> **AIM OF THE TASK**: What is the count of lines in the records that include "slidesPerView"? Reply with that number alone.

Items from a dataset
···

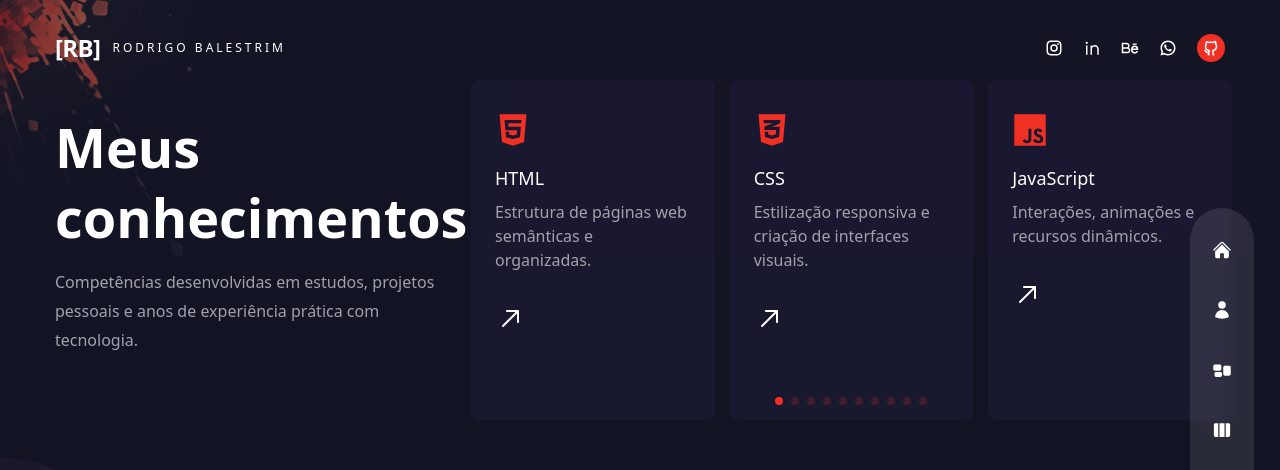
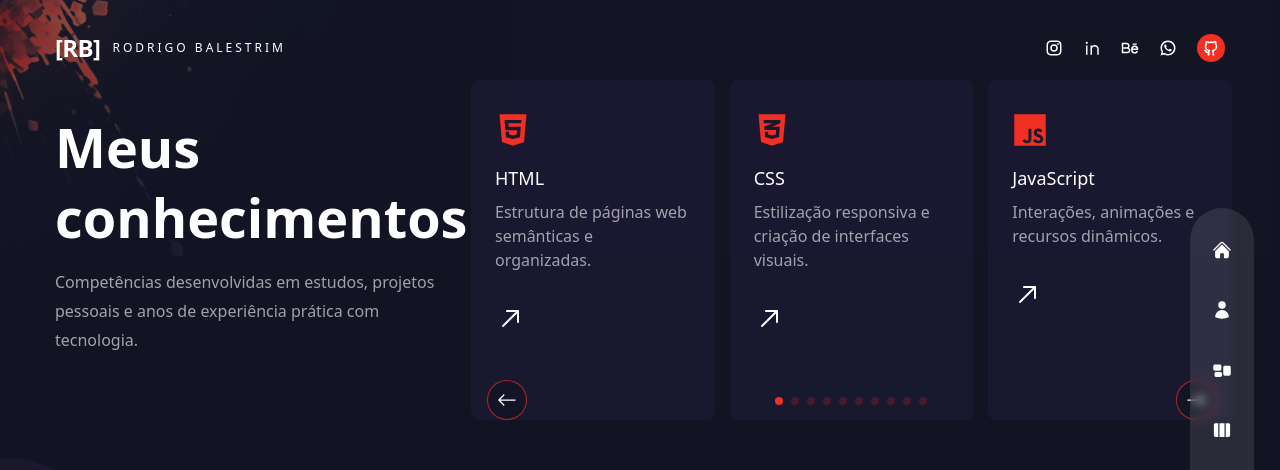
Before and after one commit to RodrigoBalestrim/portfolio-rodrigo-balestrim, a Next.js app in the folder portfolio-3d/: page /services in a window 1280 px wide. Shown: the top 470 px of the page. Built offline with nearby package versions, Linux system fonts and the light colour scheme.

Commit message:
Add visible carousel navigation arrows

```diff
--- a/portfolio-3d/components/ServiceSlider.jsx
+++ b/portfolio-3d/components/ServiceSlider.jsx
@@ -1,4 +1,5 @@
 import { FaCss3Alt, FaGitAlt, FaGithub, FaHtml5, FaJs, FaReact } from "react-icons/fa";
+import { BsArrowLeft, BsArrowRight } from "react-icons/bs";
 import { RxArrowTopRight } from "react-icons/rx";
 import {
   SiFramer,
@@ -8,7 +9,7 @@ import {
   SiTailwindcss,
   SiVercel,
 } from "react-icons/si";
-import { FreeMode, Pagination } from "swiper";
+import { FreeMode, Navigation, Pagination } from "swiper";
 import { Swiper, SwiperSlide } from "swiper/react";
 
 import "swiper/css";
@@ -32,13 +33,15 @@ const serviceData = [
 
 const ServiceSlider = () => {
   return (
+    <div className="relative">
       <Swiper
         breakpoints={{
           320: { slidesPerView: 1, spaceBetween: 15 },
           640: { slidesPerView: 3, spaceBetween: 15 },
         }}
+        navigation={{ prevEl: ".service-prev", nextEl: ".service-next" }}
         pagination={{ clickable: true }}
-      modules={[FreeMode, Pagination]}
+        modules={[FreeMode, Navigation, Pagination]}
         freeMode
         className="h-[240px] sm:h-[340px]"
       >
@@ -61,6 +64,14 @@ const ServiceSlider = () => {
           </SwiperSlide>
         ))}
       </Swiper>
+
+      <button type="button" aria-label="Conhecimento anterior" className="service-prev absolute bottom-0 left-2 z-20 grid h-10 w-10 place-items-center rounded-full border border-accent/70 bg-primary/80 text-xl text-white transition hover:bg-accent sm:left-4">
+        <BsArrowLeft />
+      </button>
+      <button type="button" aria-label="Próximo conhecimento" className="service-next absolute bottom-0 right-2 z-20 grid h-10 w-10 place-items-center rounded-full border border-accent/70 bg-primary/80 text-xl text-white transition hover:bg-accent sm:right-4">
+        <BsArrowRight />
+      </button>
+    </div>
   );
 };
 
--- a/portfolio-3d/components/WorkSlider.jsx
+++ b/portfolio-3d/components/WorkSlider.jsx
@@ -73,9 +73,9 @@ const WorkSlider = ({ onProjectChange }) => {
         </SwiperSlide>
       ))}
     </Swiper>
-    <div className="absolute bottom-3 right-5 z-10 flex gap-2">
-      <button type="button" aria-label="Projeto anterior" className="project-prev grid h-9 w-9 place-items-center rounded-full border border-white/30 transition hover:border-accent hover:bg-accent"><BsArrowLeft /></button>
-      <button type="button" aria-label="Próximo projeto" className="project-next grid h-9 w-9 place-items-center rounded-full border border-white/30 transition hover:border-accent hover:bg-accent"><BsArrowRight /></button>
+    <div className="absolute bottom-1 right-4 z-20 flex gap-3 sm:right-5">
+      <button type="button" aria-label="Projeto anterior" className="project-prev grid h-11 w-11 place-items-center rounded-full border border-white/40 bg-primary/80 text-xl text-accent shadow-lg backdrop-blur-sm transition hover:border-accent hover:bg-accent hover:text-white sm:h-12 sm:w-12"><BsArrowLeft /></button>
+      <button type="button" aria-label="Próximo projeto" className="project-next grid h-11 w-11 place-items-center rounded-full border border-white/40 bg-primary/80 text-xl text-accent shadow-lg backdrop-blur-sm transition hover:border-accent hover:bg-accent hover:text-white sm:h-12 sm:w-12"><BsArrowRight /></button>
     </div>
   </div>
   </>
```
Lines whose indentation alone changed are shown as unchanged.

···

> **EXPECTED ANSWER**: 2